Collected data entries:
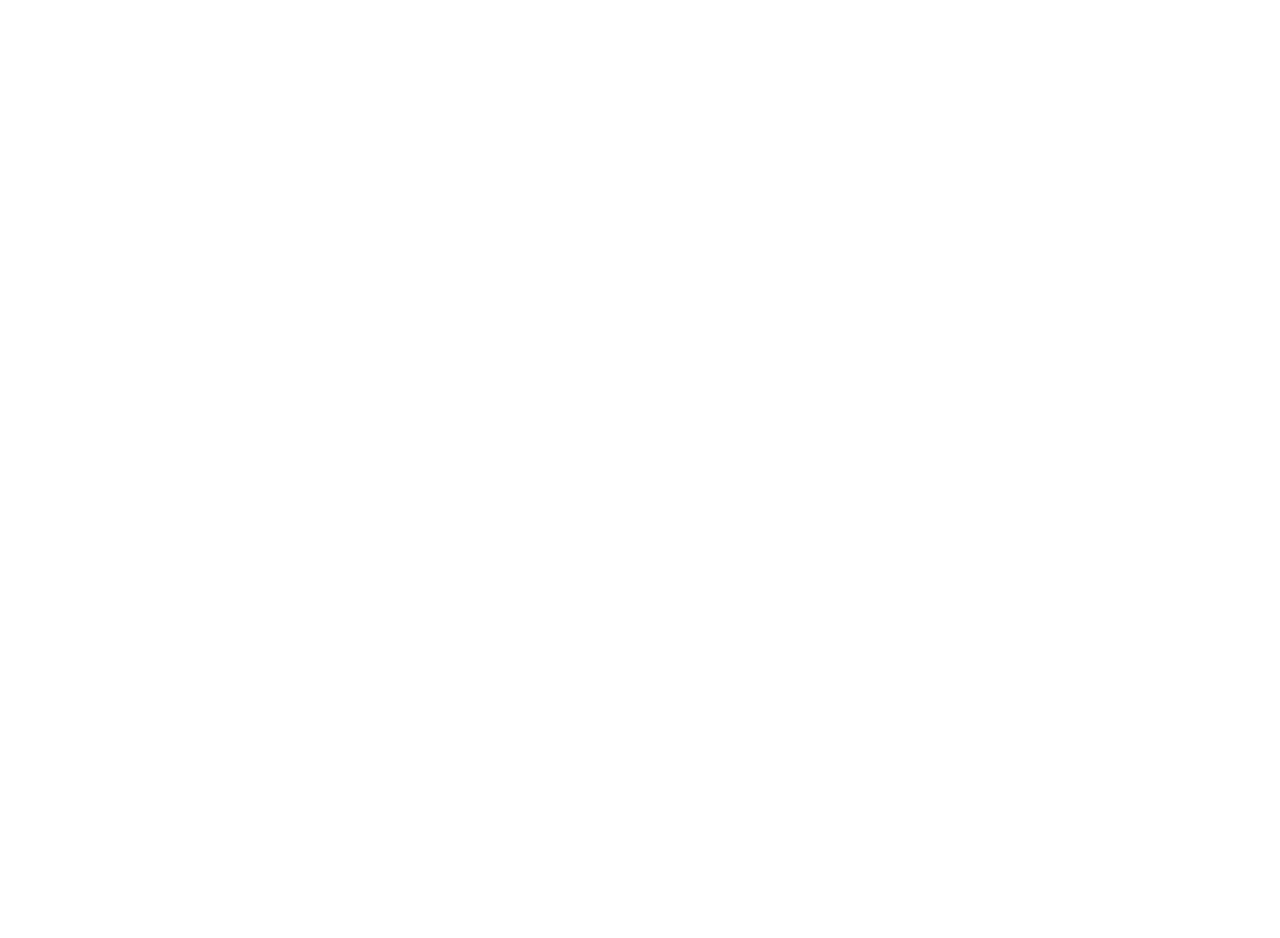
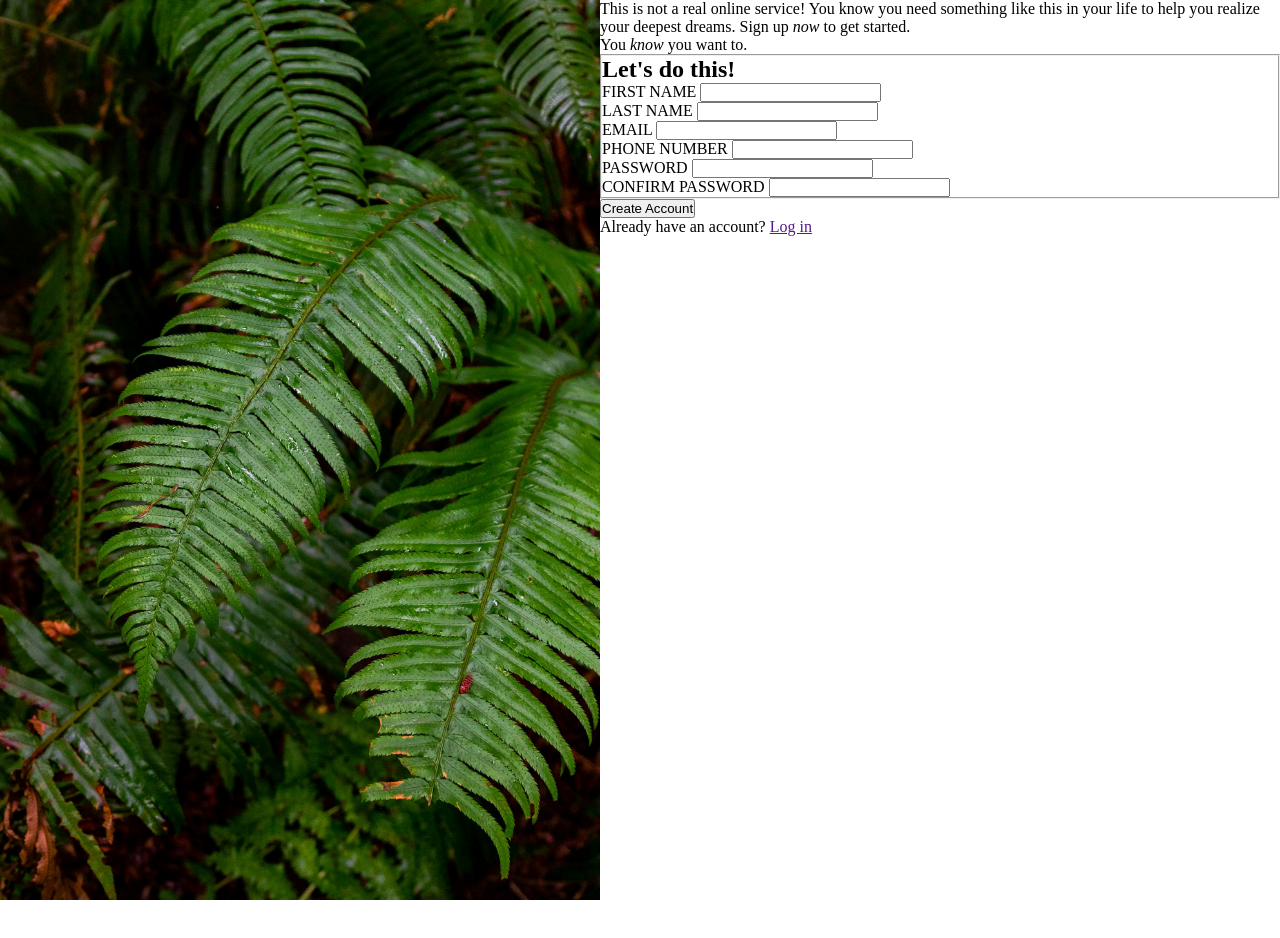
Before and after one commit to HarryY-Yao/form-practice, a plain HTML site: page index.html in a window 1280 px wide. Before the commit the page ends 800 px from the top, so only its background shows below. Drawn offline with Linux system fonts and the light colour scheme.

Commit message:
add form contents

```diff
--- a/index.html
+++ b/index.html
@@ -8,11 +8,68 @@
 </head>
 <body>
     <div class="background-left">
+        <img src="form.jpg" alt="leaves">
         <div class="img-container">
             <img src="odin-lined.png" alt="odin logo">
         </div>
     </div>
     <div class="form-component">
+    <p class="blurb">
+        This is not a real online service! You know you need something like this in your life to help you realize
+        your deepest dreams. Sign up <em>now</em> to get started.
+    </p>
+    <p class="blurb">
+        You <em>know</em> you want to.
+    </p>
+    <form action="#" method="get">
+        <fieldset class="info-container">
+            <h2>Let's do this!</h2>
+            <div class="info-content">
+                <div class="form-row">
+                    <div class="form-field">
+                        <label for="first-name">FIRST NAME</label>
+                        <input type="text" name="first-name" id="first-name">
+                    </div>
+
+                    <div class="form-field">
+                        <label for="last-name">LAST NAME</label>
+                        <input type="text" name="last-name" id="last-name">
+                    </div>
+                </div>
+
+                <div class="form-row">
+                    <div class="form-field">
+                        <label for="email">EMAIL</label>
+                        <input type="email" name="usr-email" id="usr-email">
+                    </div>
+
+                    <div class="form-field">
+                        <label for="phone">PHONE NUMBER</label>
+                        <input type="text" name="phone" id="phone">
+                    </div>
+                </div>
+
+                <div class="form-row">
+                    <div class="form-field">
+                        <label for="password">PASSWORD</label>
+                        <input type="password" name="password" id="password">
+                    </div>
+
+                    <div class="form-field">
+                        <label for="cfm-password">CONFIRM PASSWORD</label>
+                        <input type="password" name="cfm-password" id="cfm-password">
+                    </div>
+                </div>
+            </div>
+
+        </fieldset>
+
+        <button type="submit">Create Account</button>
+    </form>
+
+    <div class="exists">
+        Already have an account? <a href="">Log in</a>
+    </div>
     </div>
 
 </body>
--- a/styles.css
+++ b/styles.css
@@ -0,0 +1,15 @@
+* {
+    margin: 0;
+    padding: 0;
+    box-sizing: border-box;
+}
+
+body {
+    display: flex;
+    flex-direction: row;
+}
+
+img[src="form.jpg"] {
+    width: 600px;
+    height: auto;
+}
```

Problem: From the first line to the last, set down the data exactly, without the pictures.

Result of the exercise:
Before and after one commit to HarryY-Yao/form-practice, a plain HTML site: page index.html in a window 1280 px wide. Before the commit the page ends 800 px from the top, so only its background shows below. Drawn offline with Linux system fonts and the light colour scheme.

Commit message:
add form contents

```diff
--- a/index.html
+++ b/index.html
@@ -8,11 +8,68 @@
 </head>
 <body>
     <div class="background-left">
+        <img src="form.jpg" alt="leaves">
         <div class="img-container">
             <img src="odin-lined.png" alt="odin logo">
         </div>
     </div>
     <div class="form-component">
+    <p class="blurb">
+        This is not a real online service! You know you need something like this in your life to help you realize
+        your deepest dreams. Sign up <em>now</em> to get started.
+    </p>
+    <p class="blurb">
+        You <em>know</em> you want to.
+    </p>
+    <form action="#" method="get">
+        <fieldset class="info-container">
+            <h2>Let's do this!</h2>
+            <div class="info-content">
+                <div class="form-row">
+                    <div class="form-field">
+                        <label for="first-name">FIRST NAME</label>
+                        <input type="text" name="first-name" id="first-name">
+                    </div>
+
+                    <div class="form-field">
+                        <label for="last-name">LAST NAME</label>
+                        <input type="text" name="last-name" id="last-name">
+                    </div>
+                </div>
+
+                <div class="form-row">
+                    <div class="form-field">
+                        <label for="email">EMAIL</label>
+                        <input type="email" name="usr-email" id="usr-email">
+                    </div>
+
+                    <div class="form-field">
+                        <label for="phone">PHONE NUMBER</label>
+                        <input type="text" name="phone" id="phone">
+                    </div>
+                </div>
+
+                <div class="form-row">
+                    <div class="form-field">
+                        <label for="password">PASSWORD</label>
+                        <input type="password" name="password" id="password">
+                    </div>
+
+                    <div class="form-field">
+                        <label for="cfm-password">CONFIRM PASSWORD</label>
+                        <input type="password" name="cfm-password" id="cfm-password">
+                    </div>
+                </div>
+            </div>
+
+        </fieldset>
+
+        <button type="submit">Create Account</button>
+    </form>
+
+    <div class="exists">
+        Already have an account? <a href="">Log in</a>
+    </div>
     </div>
 
 </body>
--- a/styles.css
+++ b/styles.css
@@ -0,0 +1,15 @@
+* {
+    margin: 0;
+    padding: 0;
+    box-sizing: border-box;
+}
+
+body {
+    display: flex;
+    flex-direction: row;
+}
+
+img[src="form.jpg"] {
+    width: 600px;
+    height: auto;
+}
```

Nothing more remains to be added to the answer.